I know Victorinox aren’t “quality chef’s knives”, but they are good enough for me. 

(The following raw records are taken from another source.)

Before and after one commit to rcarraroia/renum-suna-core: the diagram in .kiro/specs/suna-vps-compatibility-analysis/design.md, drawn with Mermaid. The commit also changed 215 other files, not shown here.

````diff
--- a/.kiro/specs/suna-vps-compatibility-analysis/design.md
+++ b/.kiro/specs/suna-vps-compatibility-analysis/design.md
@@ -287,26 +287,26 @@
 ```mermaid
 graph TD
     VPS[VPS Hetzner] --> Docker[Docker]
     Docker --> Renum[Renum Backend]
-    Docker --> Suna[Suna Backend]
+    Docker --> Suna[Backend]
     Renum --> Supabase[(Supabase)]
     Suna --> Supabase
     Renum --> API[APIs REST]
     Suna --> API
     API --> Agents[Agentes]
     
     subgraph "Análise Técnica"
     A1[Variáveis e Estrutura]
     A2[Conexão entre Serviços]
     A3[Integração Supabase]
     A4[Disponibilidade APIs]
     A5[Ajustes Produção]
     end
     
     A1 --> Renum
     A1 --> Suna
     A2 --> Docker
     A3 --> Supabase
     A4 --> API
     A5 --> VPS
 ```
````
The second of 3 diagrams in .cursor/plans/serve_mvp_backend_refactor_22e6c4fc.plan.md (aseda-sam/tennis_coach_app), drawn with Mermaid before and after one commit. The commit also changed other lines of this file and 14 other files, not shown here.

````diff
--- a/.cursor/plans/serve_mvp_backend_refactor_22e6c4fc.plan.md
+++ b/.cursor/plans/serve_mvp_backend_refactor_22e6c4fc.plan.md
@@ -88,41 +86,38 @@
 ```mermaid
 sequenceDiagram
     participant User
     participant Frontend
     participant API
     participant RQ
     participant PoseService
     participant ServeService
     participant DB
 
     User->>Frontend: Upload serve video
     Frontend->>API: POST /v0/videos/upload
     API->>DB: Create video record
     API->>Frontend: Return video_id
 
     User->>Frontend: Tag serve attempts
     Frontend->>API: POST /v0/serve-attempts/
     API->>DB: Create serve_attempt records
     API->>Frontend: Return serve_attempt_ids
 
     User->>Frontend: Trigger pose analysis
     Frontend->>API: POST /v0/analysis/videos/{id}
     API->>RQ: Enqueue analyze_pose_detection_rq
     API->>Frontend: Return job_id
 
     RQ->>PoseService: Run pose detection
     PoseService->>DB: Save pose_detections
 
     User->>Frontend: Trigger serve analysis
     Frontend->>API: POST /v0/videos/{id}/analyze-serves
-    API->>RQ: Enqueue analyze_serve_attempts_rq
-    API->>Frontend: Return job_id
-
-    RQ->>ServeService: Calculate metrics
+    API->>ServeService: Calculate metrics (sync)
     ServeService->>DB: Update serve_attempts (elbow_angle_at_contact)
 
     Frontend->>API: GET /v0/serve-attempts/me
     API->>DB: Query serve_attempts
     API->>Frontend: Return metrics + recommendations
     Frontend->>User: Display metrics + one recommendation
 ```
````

My very favorite vegetable knife is a Japanese style vegetable cleaver knife made in China. The brand name is “Wallop”. :D It holds an edge and I can slice veggies paper thin with that knife.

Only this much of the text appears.